California isn’t the only state where consumers are struggling with homeowners insurance. The insurance price quoting company, Policygenius found from May of 2022 to May of 2023, homeowners insurance prices rose an average 21%.
In the same study, Policygenius said 94% of the 17,401 homeowners from the 44 states studied saw rate increases when it came time to renew their policy. Rates rose by more than 20% in 26 of those states.
To contrast the urgency of the situation, no state saw increases above 19% from May of 2021 to May of 2022.
The lowest raises were on the East coast with Vermont seeing the smallest jump at 10%. Other states below 14% are the PIA Western Alliance States of California and Nevada and New York, Maine and New Hampshire.
California comes with an asterisk. Proposition 103 does not allow insurers to raise their rates all that high without approval from the California Department of Insurance and the state’s insurance commissioner.
As you know, that commissioner is reluctant to raise them which has led to an insurance crisis where several providers have stopped writing homeowners insurance in the Golden State.
Also, as most of you know, California Insurance Commissioner Ricardo Lara is now trying to correct that problem and allow insurers to raise their rates.
Home insurance costs started seriously growing in 2021 with a jump — on average — of 35%. From 2021 to 2022, Florida saw homeowners insurance prices rise 68% on average.
The PIA Western Alliance states of New Mexico and Idaho saw rises hitting 45% as did Texas and Colorado.
Those with 16% or below include the PIA Western Alliance state of Nevada, Wisconsin, Massachusetts and New Hampshire.
Consumers wanting auto insurance aren’t getting much of a break either. Premiums are growing so fast and so high that a lot of people are bagging their insurance policies and are driving without insurance.
J.D. Power tracks these things and says in the second quarter of 2023, a frightening 5.7% of households reported having at least one vehicle on the road without insurance.
That’s up from 5.2% in 2022.
The PIA Western Alliance state of Oregon saw a 47% increase in people driving without auto insurance. South Dakota saw a 108% increase. The good news for Hawaiians is that Hawaii saw a 37% drop.
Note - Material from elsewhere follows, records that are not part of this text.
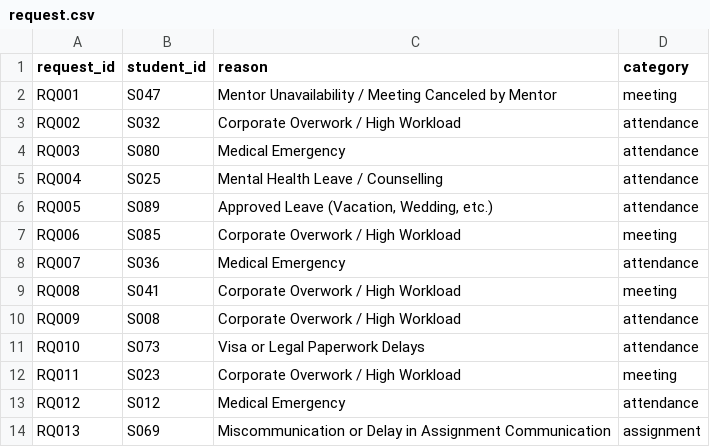
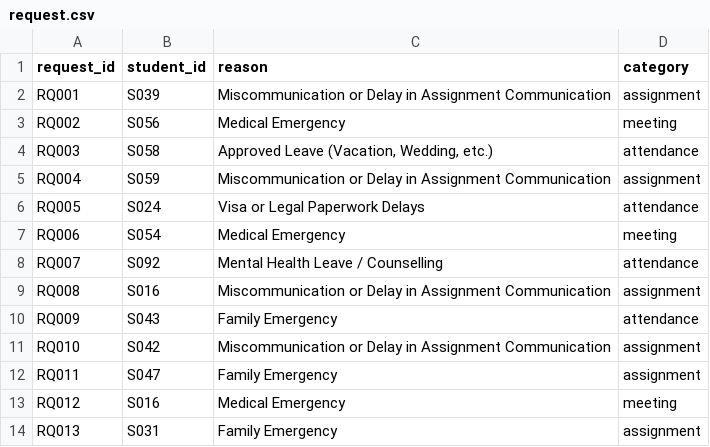
Before and after one commit to Sachin1229/Mentor_management_system, a CSV file: Week2/request.csv, drawn as a sheet; only a part is shown; the diff covers the shown part only.

```diff
--- a/Week2/request.csv
+++ b/Week2/request.csv
@@ -1,14 +1,14 @@
 request_id,student_id,reason,category
-RQ001,S047,Mentor Unavailability / Meeting Canceled by Mentor,meeting
-RQ002,S032,Corporate Overwork / High Workload,attendance
-RQ003,S080,Medical Emergency,attendance
-RQ004,S025,Mental Health Leave / Counselling,attendance
-RQ005,S089,"Approved Leave (Vacation, Wedding, etc.)",attendance
-RQ006,S085,Corporate Overwork / High Workload,meeting
-RQ007,S036,Medical Emergency,attendance
-RQ008,S041,Corporate Overwork / High Workload,meeting
-RQ009,S008,Corporate Overwork / High Workload,attendance
-RQ010,S073,Visa or Legal Paperwork Delays,attendance
-RQ011,S023,Corporate Overwork / High Workload,meeting
-RQ012,S012,Medical Emergency,attendance
-RQ013,S069,Miscommunication or Delay in Assignment Communication,assignment
+RQ001,S039,Miscommunication or Delay in Assignment Communication,assignment
+RQ002,S056,Medical Emergency,meeting
+RQ003,S058,"Approved Leave (Vacation, Wedding, etc.)",attendance
+RQ004,S059,Miscommunication or Delay in Assignment Communication,assignment
+RQ005,S024,Visa or Legal Paperwork Delays,attendance
+RQ006,S054,Medical Emergency,meeting
+RQ007,S092,Mental Health Leave / Counselling,attendance
+RQ008,S016,Miscommunication or Delay in Assignment Communication,assignment
+RQ009,S043,Family Emergency,attendance
+RQ010,S042,Miscommunication or Delay in Assignment Communication,assignment
+RQ011,S047,Family Emergency,assignment
+RQ012,S016,Medical Emergency,meeting
+RQ013,S031,Family Emergency,assignment
```
Also changed, not shown: 39 edited cells elsewhere in this file, Week2/academic_mentor.csv, Week2/academic_progress.csv, 6 other files.
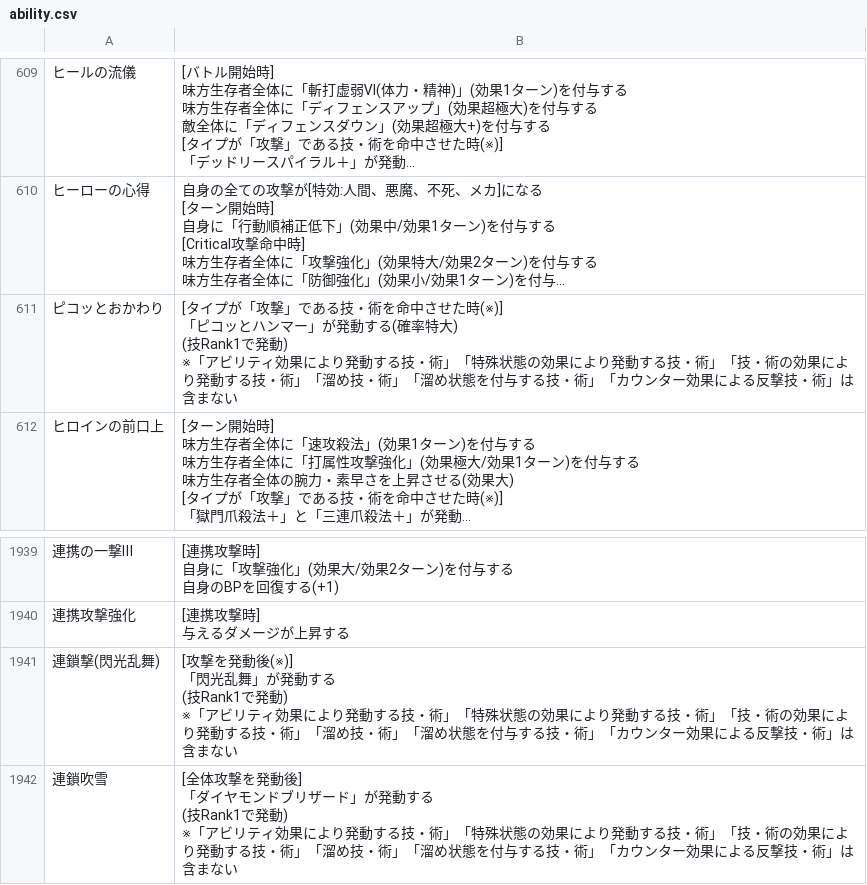
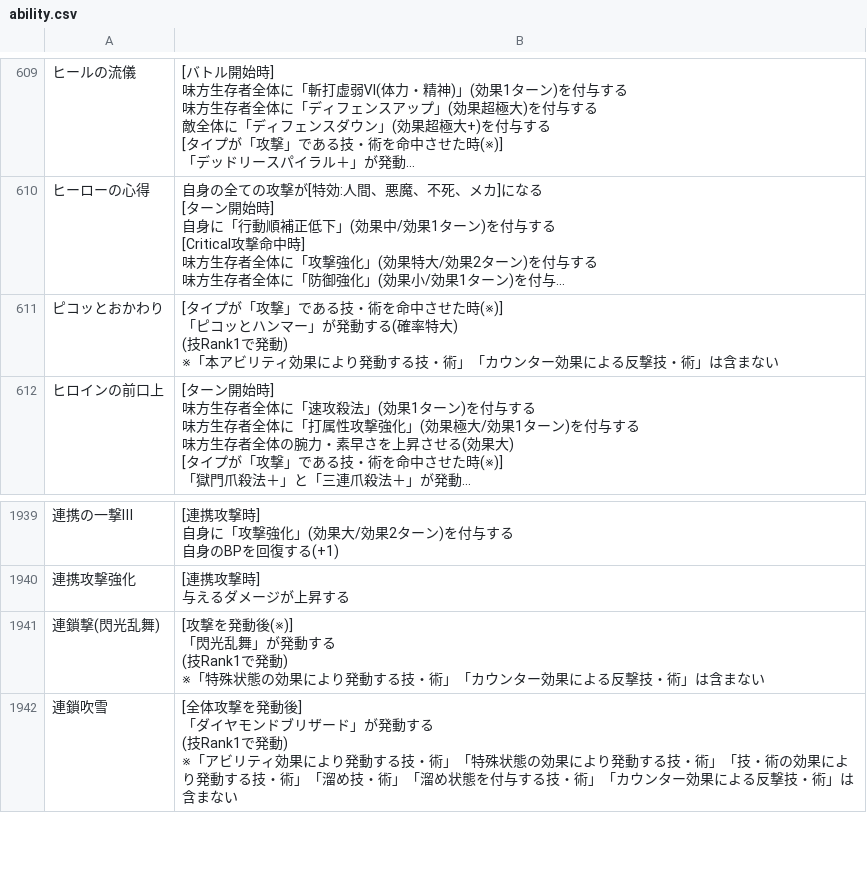
Before and after one commit to JESSY-RS/web-rs-tools, a CSV file: data/ability.csv, drawn as a sheet; only a part is shown, gaps mark what is left out; long unchanged cells end in …; ↵ is a line break in a cell; the diff names each change by its address in the sheet, - before the commit and + after, or states it on an @@ line.

```diff
--- a/data/ability.csv
+++ b/data/ability.csv
-B611: …動) ↵ ※「アビリティ効果により発動する技・術」「特殊状態の効果により発動する技・術」「技・術の効果により発動する技・術」「溜め技・術」「溜め状態を付与する技・…
+B611: …動) ↵ ※「本アビリティ効果により発動する技・…
-B1941: …動) ↵ ※「アビリティ効果により発動する技・術」「特殊状態の効果により発動する技・術」「技・術の効果により発動する技・術」「溜め技・術」「溜め状態を付与する技・…
+B1941: …動) ↵ ※「特殊状態の効果により発動する技・…
```
Also changed, not shown: data/auto-tag-exclusions.csv.
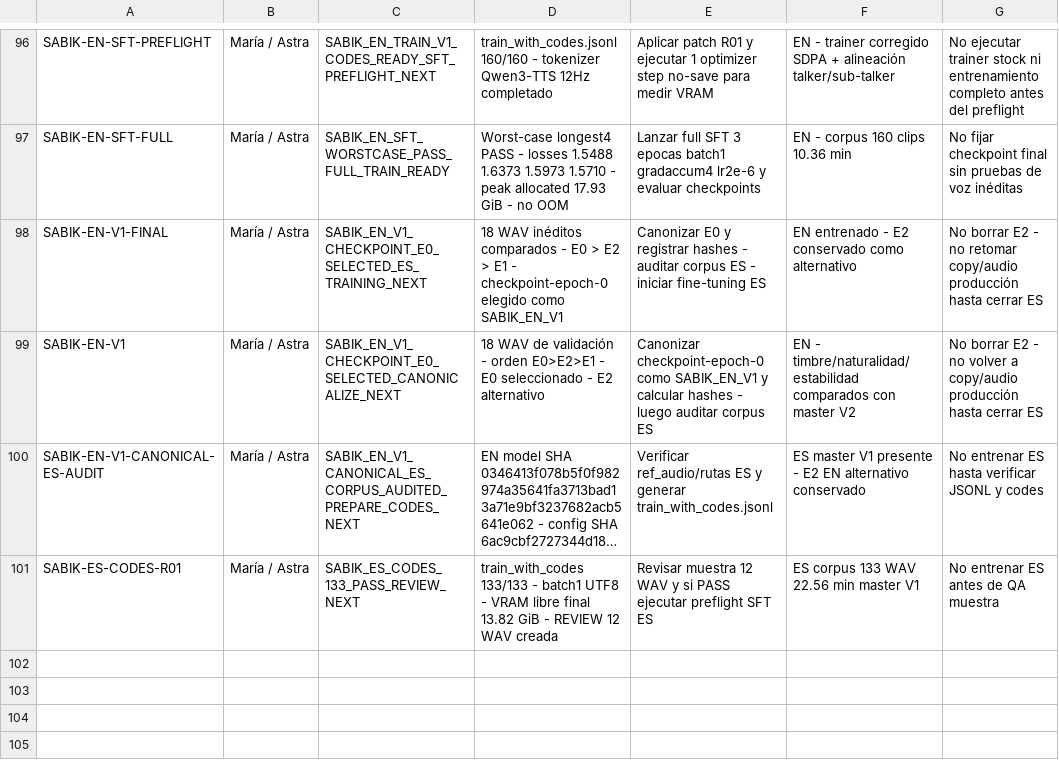
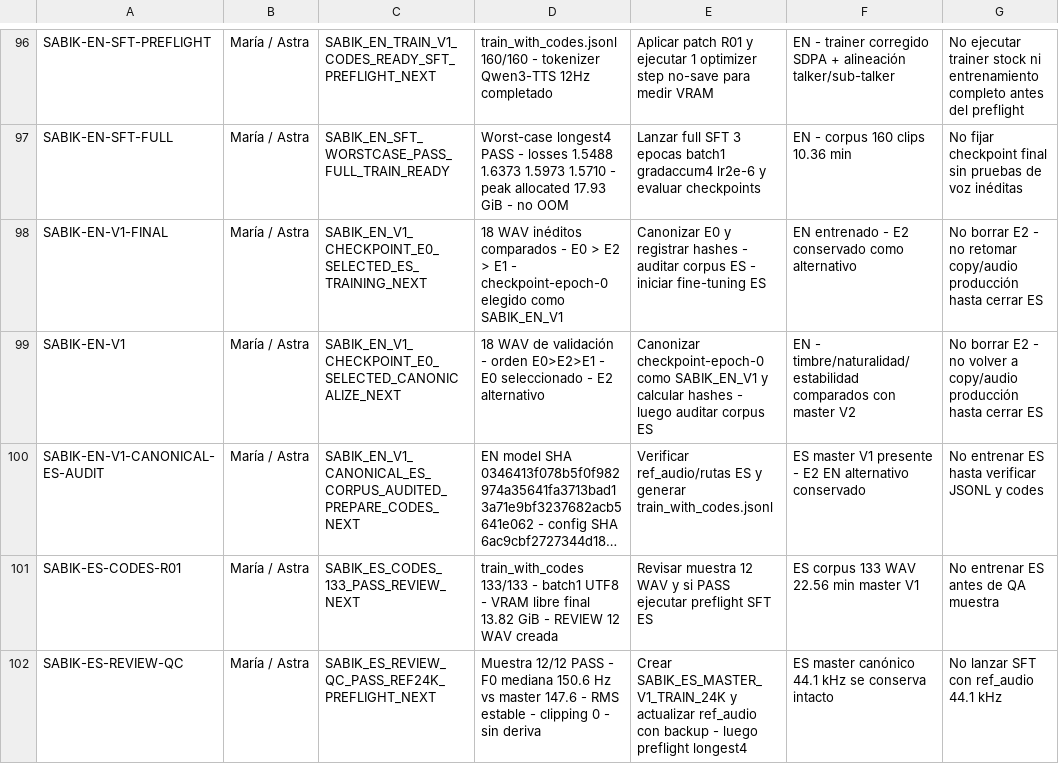
Before and after one commit to mruizwow-bit/irisgreen, a CSV file: COORDINACION_IRIS_GREEN/CONTROL/ESTADO_TRABAJOS.csv, drawn as a sheet; only a part is shown, gaps mark what is left out; long unchanged cells end in …; the diff names each change by its address in the sheet, - before the commit and + after, or states it on an @@ line.

Commit message:
control: QC ES PASS y ref24k next

```diff
--- a/COORDINACION_IRIS_GREEN/CONTROL/ESTADO_TRABAJOS.csv
+++ b/COORDINACION_IRIS_GREEN/CONTROL/ESTADO_TRABAJOS.csv
+row 102: SABIK-ES-REVIEW-QC | María / Astra | SABIK_ES_REVIEW_QC_PASS_REF24K_PREFLIGHT_NEXT | Muestra 12/12 PASS - F0 mediana 150.6 Hz vs master 147.6 - RMS estable - clipping 0 - sin deriva | Crear SABIK_ES_MASTER_V1_TRAIN_24K y actualizar ref_audio con backup - luego preflight longest4 | ES master canónico 44.1 kHz se conserva intacto | No lanzar SFT con ref_audio 44.1 kHz
```
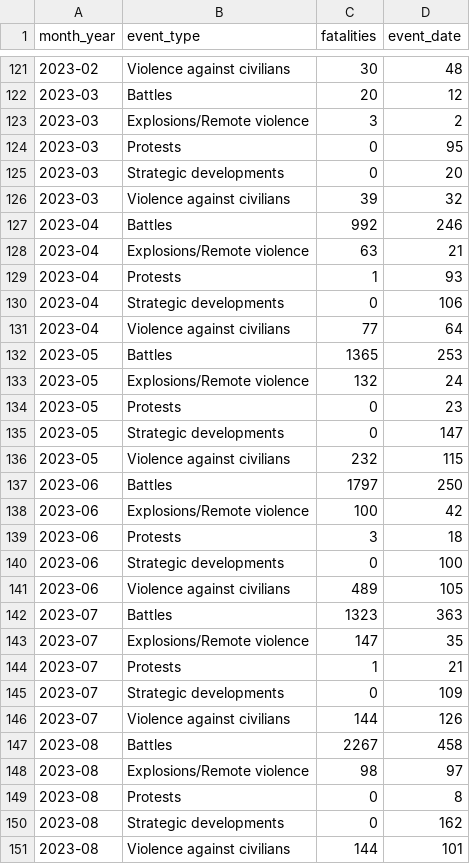
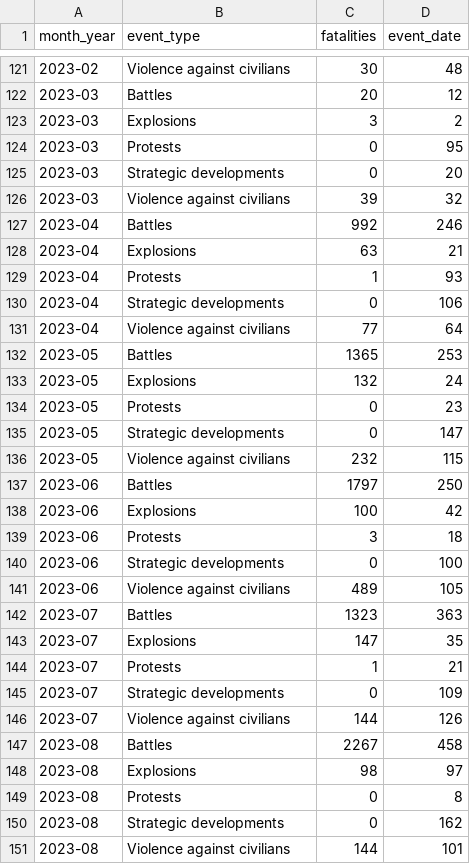
Before and after one commit to cgelil/cgelil.github.io, a CSV file: project/data_analysis/sudan/acled_monthly.csv, drawn as a sheet; only a part is shown, gaps mark what is left out; the diff covers the shown part only.

```diff
--- a/project/data_analysis/sudan/acled_monthly.csv
+++ b/project/data_analysis/sudan/acled_monthly.csv
@@ -122,3 +122,3 @@ month_year,event_type,fatalities,event_date
 2023-03,Battles,20,12
-2023-03,Explosions/Remote violence,3,2
+2023-03,Explosions,3,2
 2023-03,Protests,0,95
@@ -127,3 +127,3 @@ month_year,event_type,fatalities,event_date
 2023-04,Battles,992,246
-2023-04,Explosions/Remote violence,63,21
+2023-04,Explosions,63,21
 2023-04,Protests,1,93
@@ -132,3 +132,3 @@ month_year,event_type,fatalities,event_date
 2023-05,Battles,1365,253
-2023-05,Explosions/Remote violence,132,24
+2023-05,Explosions,132,24
 2023-05,Protests,0,23
@@ -137,3 +137,3 @@ month_year,event_type,fatalities,event_date
 2023-06,Battles,1797,250
-2023-06,Explosions/Remote violence,100,42
+2023-06,Explosions,100,42
 2023-06,Protests,3,18
@@ -142,3 +142,3 @@ month_year,event_type,fatalities,event_date
 2023-07,Battles,1323,363
-2023-07,Explosions/Remote violence,147,35
+2023-07,Explosions,147,35
 2023-07,Protests,1,21
@@ -147,3 +147,3 @@ month_year,event_type,fatalities,event_date
 2023-08,Battles,2267,458
-2023-08,Explosions/Remote violence,98,97
+2023-08,Explosions,98,97
 2023-08,Protests,0,8
```
Also changed, not shown: 32 edited cells elsewhere in this file, 48 other files.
Record numbers of people are also shopping their auto insurance. J.D. Power said the 12.5% increase of shoppers for the second quarter of 2023 is a record.
The price hikes come because of the high cost of claims. Auto insurers spent 12% more on claims and other costs than all of the income created last year.
Source link: PropertyCasualty360.com — https://bit.ly/3Q0FkHp
Source link: PropertyCasualty360.com — https://bit.ly/46yTaqZ